I hadn’t thought about “Purpose” for a long while, months at least. And the question arose in a very pregnant pause: “What is our purpose in life?”
Many amazing people have commented on this matter. Here are some juicy ideas that have stood out for me.
The purpose of life is not to be happy. It is to be useful, to be honorable, to be compassionate, to have it make some difference that you have lived and lived well. ~ Ralph Waldo Emerson
The purpose of life is to contribute in some way to making things better. ~ Robert F. Kennedy
The purpose of life is a life of purpose. ~ Robert Byrne
The purpose of life is to live, learn, and love.”~ Christine Rice
Why stay we on earth except to grow? ~ Robert Browning
The purpose of our lives is to be happy. ~ The Dalai Lama

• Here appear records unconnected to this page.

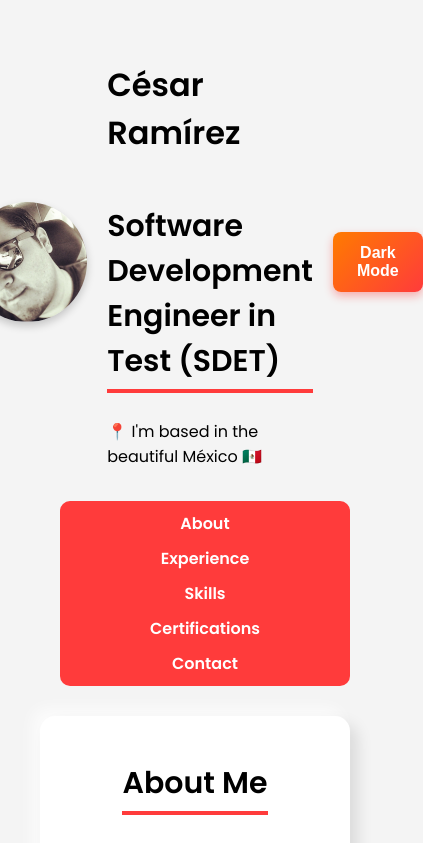
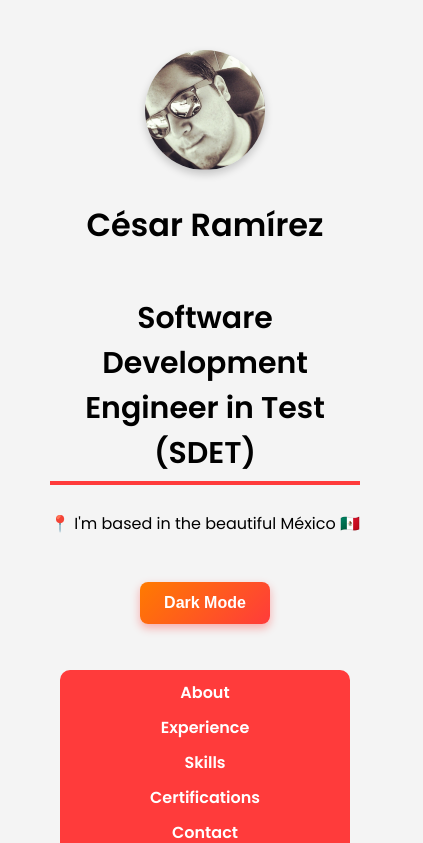
Before and after one commit to CesBear/online-cv, a React (Create React App) app: page / in a window 390 px wide. Shown: the top 843 px of the page, 423 px wide, since content can reach past the window. Built offline with nearby package versions, Linux system fonts and the light colour scheme.

Commit message:
Updated allignment and favicon

```diff
--- a/src/App.css
+++ b/src/App.css
@@ -237,6 +237,15 @@ body.dark .contact-section {
 
 /* 📱 Mobile view adjustments */
 @media (max-width: 768px) {
+  .header-container {
+    flex-direction: column;  /* Stack the items vertically on small screens */
+    align-items: center;     /* Center the items */
+    gap: 10px;               /* Reduce the gap between items */
+    padding: 10px;           /* Adjust padding for better spacing */
+    width: 100%;             /* Make each list item take up the full width */
+    text-align: center;      /* Center the text in the list items */
+  }
+
   nav ul {
     flex-direction: column;  /* Stack the items vertically on small screens */
     align-items: center;     /* Center the items */
--- a/src/App.js
+++ b/src/App.js
@@ -15,7 +15,6 @@ const App = () => {
 
   return (
     <div className="app">
-
       <header className="header-container">
         <title>SDET Cesar Ramirez</title>
         <img src="/icons/profile.png" alt="César Ramírez" className="profile-image" />
```
Also changed, not shown: public/manifest.json, 1 other file (tests, documents, lock files or other folders).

Too many people think that finding the reason God placed us here on earth will come in one assignment with a big title and complete job description. I believe that discovering our purpose will unfold slowly, like a seed planted deep in the ground. ~ Lysa TerKeurst
The purpose of life is to perfect love, and love is selfless action. Therefore, the purpose of life is to live in a state of fearless union. ~ RaSoul
And God created every living creature that now moveth, and one was man. Mud as man alone could speak.God leaned close as mud as man sat up, looked around, and spoke. Man blinked. “What is the purpose of all this?” he asked politely.“Everything must have a purpose?” asked God.
“Certainly,” said man.
“Then I leave it to you to think of one for all this,” said God. And He went away.” ~ Kurt Vonnegut, Cat’s Cradle
So, what is the purpose of life? A quick scan of what we hear from these amazing people is this: Perfect love. Selfless action. Living purposefully. Grow. Make things better. Be happy. Be useful. Be Compassionate. Make a difference. Also, if this is not good enough? Make one up 🙂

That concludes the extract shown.